In many places I see them transliterated to "Ray Thrust", "Ray Shiraze", and "Rimue Layer", respectively, but I have problems with "shiraze" and "rimue" considering that they aren't legitimate words in any common language. I assume these words were generated due to the absence of any agreeable translations for シレーゼ and リミュエ.
Does anyone have any ideas or preconceived opinions about these two words?
What I noticed is that Colette uses a couple music-themed words, like ソルフェージュ solfège and パルティータ partita. シレーゼ sounded Latin enough to me to research it (for a Latin language translation), and one word I found was laisses, pronounced /lɛse/ (fitting the レーゼ) and the plural of "laisse", which was a poetic French stanza that utilized a repeating motif within a poem or song. The problem is シ gets disconnected from the word. If laisses (or a similar word) was the idea for the arte name, レイシ could be considered its own word. Acknowledging that レイヤー layer also holds a potential レイ ray in its translation, yet may actually translate to "layer" (grammatically unrelated to "ray"), レイシ could also diverge from being a "ray" arte. Or maybe レイヤー was intended to be an Engrish "rayer".

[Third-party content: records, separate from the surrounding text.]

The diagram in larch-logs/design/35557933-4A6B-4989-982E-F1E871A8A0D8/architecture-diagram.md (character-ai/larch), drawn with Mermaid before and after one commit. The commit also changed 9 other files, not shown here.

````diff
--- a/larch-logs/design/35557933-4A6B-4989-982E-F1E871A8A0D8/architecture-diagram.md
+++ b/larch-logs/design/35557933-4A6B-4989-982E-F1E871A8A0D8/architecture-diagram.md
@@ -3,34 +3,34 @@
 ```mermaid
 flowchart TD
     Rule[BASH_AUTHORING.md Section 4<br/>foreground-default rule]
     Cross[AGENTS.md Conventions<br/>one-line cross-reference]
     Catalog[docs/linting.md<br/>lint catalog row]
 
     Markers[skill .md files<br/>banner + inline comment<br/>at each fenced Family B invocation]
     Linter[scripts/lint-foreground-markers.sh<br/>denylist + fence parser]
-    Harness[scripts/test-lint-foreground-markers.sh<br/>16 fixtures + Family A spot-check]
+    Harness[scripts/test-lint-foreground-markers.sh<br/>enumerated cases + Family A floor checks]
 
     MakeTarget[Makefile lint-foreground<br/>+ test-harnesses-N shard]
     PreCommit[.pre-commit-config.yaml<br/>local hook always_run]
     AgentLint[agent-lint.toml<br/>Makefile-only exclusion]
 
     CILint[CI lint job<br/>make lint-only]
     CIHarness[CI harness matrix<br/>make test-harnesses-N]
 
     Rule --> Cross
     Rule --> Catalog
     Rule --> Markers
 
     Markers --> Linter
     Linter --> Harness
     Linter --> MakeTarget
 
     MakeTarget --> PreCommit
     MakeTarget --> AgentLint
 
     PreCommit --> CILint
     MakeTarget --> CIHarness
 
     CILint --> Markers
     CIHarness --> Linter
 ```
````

Finishing my brainstorm, I figured if somehow レイシ and レーゼ were separate words, they'd both be in the same language: French. I did more research and have yet to find something... Retreating to Japanese, I've heard "reishi" in some Japanese franchises (Bleach and Yu-Gi-Oh!, if they don't jeopardize the legitimacy) to be "spirit energy" of sorts.
In the end, I have レイシレーゼ potentially being translated to "Reishi Laisses", a French-Japanese conglomeration meaning "Spirit Stanza" (very roughly)... Which is horrid. What I want to believe (like the others) is that there's a word out there like "chileser" /ʃilɛse/ that I'm just yet to find.
Ridiculous speculation over.
My YouTube and MediaFire files—be anyone interested.